This blog is a personal take on Listowel, Co. Kerry. I am writing for anyone anywhere with a Listowel connection but especially for sons and daughters of Listowel who find themselves far from home. Contact me at email@example.com
You’ve heard the song Follow me Down to Carlow. Well, you’ll have to follow me now to Kanturk and Kildare on my holidays.
Before I could head off myself I had to return my canine visitor to her family. Molly and I had a bit of an adventure. About 5 miles from my brother’s house in Kanturk, where we had made a pit stop, an ominous yellow light started to flash on the dash.
I did the sensible thing. I stopped and consulted the car’s manual. It was about as helpful as an inflatable anchor. It told me that I had an engine malfunction. I made 2 phonecalls. I rang Motor Rescue and I rang my sister in law. Breeda had me sorted in no time.
The kindly Mr. Duggan lived very nearby and he towed me to Paul Buckley’s garage. Paul is a good friend of my Kanturk family. As soon as he got back from holiday (Oh, did I say it was a bank holiday Monday?) he had my car fixed in no time. An injector had gone. The good news was that this is such a common fault in my type of car that the garage actually had the part. The bad news is that the car has three more injectors!
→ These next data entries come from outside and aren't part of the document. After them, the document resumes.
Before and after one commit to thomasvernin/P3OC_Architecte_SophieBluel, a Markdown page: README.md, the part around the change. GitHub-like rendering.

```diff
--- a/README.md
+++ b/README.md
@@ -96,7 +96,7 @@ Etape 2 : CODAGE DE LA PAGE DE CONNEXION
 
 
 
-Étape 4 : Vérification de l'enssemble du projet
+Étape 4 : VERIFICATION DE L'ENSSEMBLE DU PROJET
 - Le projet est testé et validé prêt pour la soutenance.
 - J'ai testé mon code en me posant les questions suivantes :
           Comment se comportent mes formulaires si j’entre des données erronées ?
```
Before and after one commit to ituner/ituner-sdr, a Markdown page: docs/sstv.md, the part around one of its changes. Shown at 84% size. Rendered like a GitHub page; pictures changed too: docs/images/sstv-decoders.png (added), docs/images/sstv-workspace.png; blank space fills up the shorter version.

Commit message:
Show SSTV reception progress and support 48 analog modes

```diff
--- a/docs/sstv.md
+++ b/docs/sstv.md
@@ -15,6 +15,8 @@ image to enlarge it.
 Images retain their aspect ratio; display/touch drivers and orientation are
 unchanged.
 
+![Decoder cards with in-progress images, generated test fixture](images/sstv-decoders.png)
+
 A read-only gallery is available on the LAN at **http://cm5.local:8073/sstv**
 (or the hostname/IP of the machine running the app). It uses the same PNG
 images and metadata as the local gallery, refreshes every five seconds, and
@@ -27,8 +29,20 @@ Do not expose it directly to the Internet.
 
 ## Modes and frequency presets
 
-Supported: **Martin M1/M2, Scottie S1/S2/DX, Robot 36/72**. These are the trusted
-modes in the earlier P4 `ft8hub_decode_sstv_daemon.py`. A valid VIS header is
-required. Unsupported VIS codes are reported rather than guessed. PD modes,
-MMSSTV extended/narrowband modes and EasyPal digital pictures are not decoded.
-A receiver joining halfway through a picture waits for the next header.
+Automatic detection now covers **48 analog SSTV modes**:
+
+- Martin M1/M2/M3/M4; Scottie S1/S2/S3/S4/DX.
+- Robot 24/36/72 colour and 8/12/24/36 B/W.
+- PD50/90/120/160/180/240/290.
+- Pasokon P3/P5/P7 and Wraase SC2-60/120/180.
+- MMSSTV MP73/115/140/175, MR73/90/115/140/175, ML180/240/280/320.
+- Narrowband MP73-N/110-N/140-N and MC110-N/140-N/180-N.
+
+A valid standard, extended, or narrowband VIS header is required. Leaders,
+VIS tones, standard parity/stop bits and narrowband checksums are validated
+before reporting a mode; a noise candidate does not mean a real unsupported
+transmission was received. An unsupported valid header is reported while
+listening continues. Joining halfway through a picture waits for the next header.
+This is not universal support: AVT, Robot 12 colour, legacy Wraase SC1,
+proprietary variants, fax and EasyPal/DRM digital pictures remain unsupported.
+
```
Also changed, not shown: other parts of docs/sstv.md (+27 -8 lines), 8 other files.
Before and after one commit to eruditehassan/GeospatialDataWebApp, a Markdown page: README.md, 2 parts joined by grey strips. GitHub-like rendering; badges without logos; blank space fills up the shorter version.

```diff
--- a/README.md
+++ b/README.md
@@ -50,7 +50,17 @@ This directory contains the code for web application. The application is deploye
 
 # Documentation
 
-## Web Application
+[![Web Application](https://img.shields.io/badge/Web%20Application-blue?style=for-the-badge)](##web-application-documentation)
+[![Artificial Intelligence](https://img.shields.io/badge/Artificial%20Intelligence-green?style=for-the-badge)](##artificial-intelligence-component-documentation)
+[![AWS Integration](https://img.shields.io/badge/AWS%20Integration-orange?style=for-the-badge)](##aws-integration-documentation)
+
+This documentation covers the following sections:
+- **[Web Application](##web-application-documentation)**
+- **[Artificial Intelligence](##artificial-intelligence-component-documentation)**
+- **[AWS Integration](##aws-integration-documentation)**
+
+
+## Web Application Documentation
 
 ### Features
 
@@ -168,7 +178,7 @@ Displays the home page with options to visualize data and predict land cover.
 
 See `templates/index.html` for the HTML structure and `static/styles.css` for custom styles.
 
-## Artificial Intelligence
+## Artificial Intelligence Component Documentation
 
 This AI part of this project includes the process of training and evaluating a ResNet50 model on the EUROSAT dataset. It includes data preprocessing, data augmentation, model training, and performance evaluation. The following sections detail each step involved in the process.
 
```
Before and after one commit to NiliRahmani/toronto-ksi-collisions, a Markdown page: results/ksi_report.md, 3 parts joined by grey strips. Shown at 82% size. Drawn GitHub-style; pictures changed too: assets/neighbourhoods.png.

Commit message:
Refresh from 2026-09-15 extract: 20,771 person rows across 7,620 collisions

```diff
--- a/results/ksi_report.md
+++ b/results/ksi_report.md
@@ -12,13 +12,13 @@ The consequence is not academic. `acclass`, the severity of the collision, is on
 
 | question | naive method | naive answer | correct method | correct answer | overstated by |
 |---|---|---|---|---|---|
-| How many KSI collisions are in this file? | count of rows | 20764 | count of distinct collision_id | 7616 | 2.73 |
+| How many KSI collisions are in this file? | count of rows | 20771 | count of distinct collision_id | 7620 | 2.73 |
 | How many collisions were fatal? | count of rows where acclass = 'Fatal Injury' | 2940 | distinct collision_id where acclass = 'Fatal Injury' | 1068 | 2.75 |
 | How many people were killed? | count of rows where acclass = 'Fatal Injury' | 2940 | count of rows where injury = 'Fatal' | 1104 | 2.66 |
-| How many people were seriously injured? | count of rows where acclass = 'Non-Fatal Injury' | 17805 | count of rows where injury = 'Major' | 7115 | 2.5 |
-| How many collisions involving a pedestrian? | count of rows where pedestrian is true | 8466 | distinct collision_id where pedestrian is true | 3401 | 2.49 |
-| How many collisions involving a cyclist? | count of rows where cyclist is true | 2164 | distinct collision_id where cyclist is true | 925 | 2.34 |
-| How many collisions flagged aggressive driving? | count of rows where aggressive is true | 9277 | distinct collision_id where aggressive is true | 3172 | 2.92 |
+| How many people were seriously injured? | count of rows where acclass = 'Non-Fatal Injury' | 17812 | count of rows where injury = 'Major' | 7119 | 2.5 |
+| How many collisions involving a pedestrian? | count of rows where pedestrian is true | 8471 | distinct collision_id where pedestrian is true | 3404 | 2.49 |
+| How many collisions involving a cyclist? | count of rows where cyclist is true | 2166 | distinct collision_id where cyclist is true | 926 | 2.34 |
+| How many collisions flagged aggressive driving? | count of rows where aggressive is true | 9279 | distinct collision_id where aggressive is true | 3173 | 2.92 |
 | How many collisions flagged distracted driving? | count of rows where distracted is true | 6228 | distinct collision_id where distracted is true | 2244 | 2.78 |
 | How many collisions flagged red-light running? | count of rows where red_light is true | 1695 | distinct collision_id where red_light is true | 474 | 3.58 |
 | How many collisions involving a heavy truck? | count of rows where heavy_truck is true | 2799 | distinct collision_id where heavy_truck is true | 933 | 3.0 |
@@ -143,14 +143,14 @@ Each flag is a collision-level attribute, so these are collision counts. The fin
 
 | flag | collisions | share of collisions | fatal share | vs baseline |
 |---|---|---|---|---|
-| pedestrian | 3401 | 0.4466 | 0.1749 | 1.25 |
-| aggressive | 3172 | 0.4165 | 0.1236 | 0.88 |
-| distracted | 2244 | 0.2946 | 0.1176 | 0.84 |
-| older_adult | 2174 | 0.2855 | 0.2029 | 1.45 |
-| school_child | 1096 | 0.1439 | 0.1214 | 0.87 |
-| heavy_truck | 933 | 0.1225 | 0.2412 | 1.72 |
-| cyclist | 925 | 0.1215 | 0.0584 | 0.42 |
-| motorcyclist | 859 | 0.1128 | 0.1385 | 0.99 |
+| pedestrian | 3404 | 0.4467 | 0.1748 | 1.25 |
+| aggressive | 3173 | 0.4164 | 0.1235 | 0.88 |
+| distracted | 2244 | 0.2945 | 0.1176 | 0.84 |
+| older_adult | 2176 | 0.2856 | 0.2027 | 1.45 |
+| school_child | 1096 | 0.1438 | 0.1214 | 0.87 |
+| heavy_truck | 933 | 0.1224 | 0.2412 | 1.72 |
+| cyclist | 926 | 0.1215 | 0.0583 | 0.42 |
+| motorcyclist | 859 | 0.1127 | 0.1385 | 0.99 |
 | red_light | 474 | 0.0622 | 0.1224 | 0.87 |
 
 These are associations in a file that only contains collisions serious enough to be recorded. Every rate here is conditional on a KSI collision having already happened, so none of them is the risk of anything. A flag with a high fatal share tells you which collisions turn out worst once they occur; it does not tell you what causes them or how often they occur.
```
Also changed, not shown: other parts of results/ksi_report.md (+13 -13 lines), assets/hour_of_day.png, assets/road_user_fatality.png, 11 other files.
Id like to say that Molly was a model of calm and composure during all this. She wasn’t. Here she is having climbed into the child’s carseat in the car that was driving us back to my brother’s.
This is the staff of Listowel Vocational School 1981/82. Maria Stack shared it online. Past pupils have had great fun remembering their old teachers and their time in “the tech.”
Not many recognise the lady second from left in front. She was Miss O’Sullivan, later Mrs. O’Connor and she and I lived together and soldiered together in UCC. She only spent a year or two in Listowel before being transferred to Killorglin. Sadly, Noreen passed away in 2018. Ar dheis Dé go raibh a hanam dílis.
It is sad to see so many of her then colleagues have also passed away. R.I.P.
Out and About in Listowel on August 9 2022
Lesley and Theresa were hoping for an ice cream from The Square Cone but they were too early.
The MacElligott/ Mulcahy family were enjoying breakfast in Lynch’s in The Small Square. John, John, Gillian and the newest Mulcahy, Robert were enjoying the sunshine.
At Lynchs I met Mary and friends out for a morning coffee.
This area will be beautiful when the flowers and climbers grow a bit.
Meeting a Former Pupil in Ballylongford
On my visit to the traditional crafts farina Ballylongford I ran into my friend, Bridget O’Connor and then together we ran into a former pupil, Dora Mulvihill. Dora and I are in a framed picture in Presentation Secondary School Listowel, celebrating Dora’s gold medal for achieving the highest marks in Irish at her Leaving Cert.
Dora’s lovely son took the picture for me.
When browsing through Boards recently I came across a link to these old photos.
Bet you Didn’t know this
Fourteen years before the Titanic sank, a novelist Morgan Robertson published a novel called Futility. The story was about an ocean liner that struck an iceberg on an April night.
This old photo was shared recently on Listowel Memories. There is one correcti0n. That is not Batt O’Keeffe but John Broderick.
Camden Street, Dublin in 1975
The Fairy was Laughing too
I was revisiting Boards.ie recently and someone had put up the lyrics of this old song. It is like an ear worm now resounding in my head. I think the voice I hear is Brendan O’Dowda’s.
In a shady nook one moonlight night,
A leprachaun I spied;
With scarlet cap and coat of green;
A cruiskeen by his side.
‘Twas tick tack tick, his hammer went,
Upon a weeny shoe;
And I laughed to think of a purse of gold:
But the fairy was laughing too.
With tip-toe step and beating heart,
Quite softly I drew nigh:
There was mischief in his merry face;-
A twinkle in his eye.
He hammered and sang with tiny voice,
And drank his mountain dew:
And I laughed to think he was caught at last:-
But the fairy was laughing too.
As quick as thought I seized the elf;
‘Your fairy purse!’ I cried;
‘The purse!’ he said – ’tis in her hand –
‘That lady at your side!’
I turned to look: the elf was off!
Then what was I to do?
O, I laughed to think what a fool I’d been;
And the fairy was laughing too.
Scoil Realta na Maidine in Summer 2022
First Communion Class of 1956
A Pig Fair
This is Kanturk but it could be any town in rural Ireland in the 1950s. The building is now the AIB bank, recently among the branches earmarked to become cashless.
One seller, standing by the signpost, has obviously reached town early on Pig Market day as he has a prime location. It’s early in the morning as farmers are coming and going from the creamery with their milk churns.
Just over the bridge you can see the BP sign. This is Fitzpatricks petrol pumps on O’Brien Street. There were no diesel cars in the 1950s.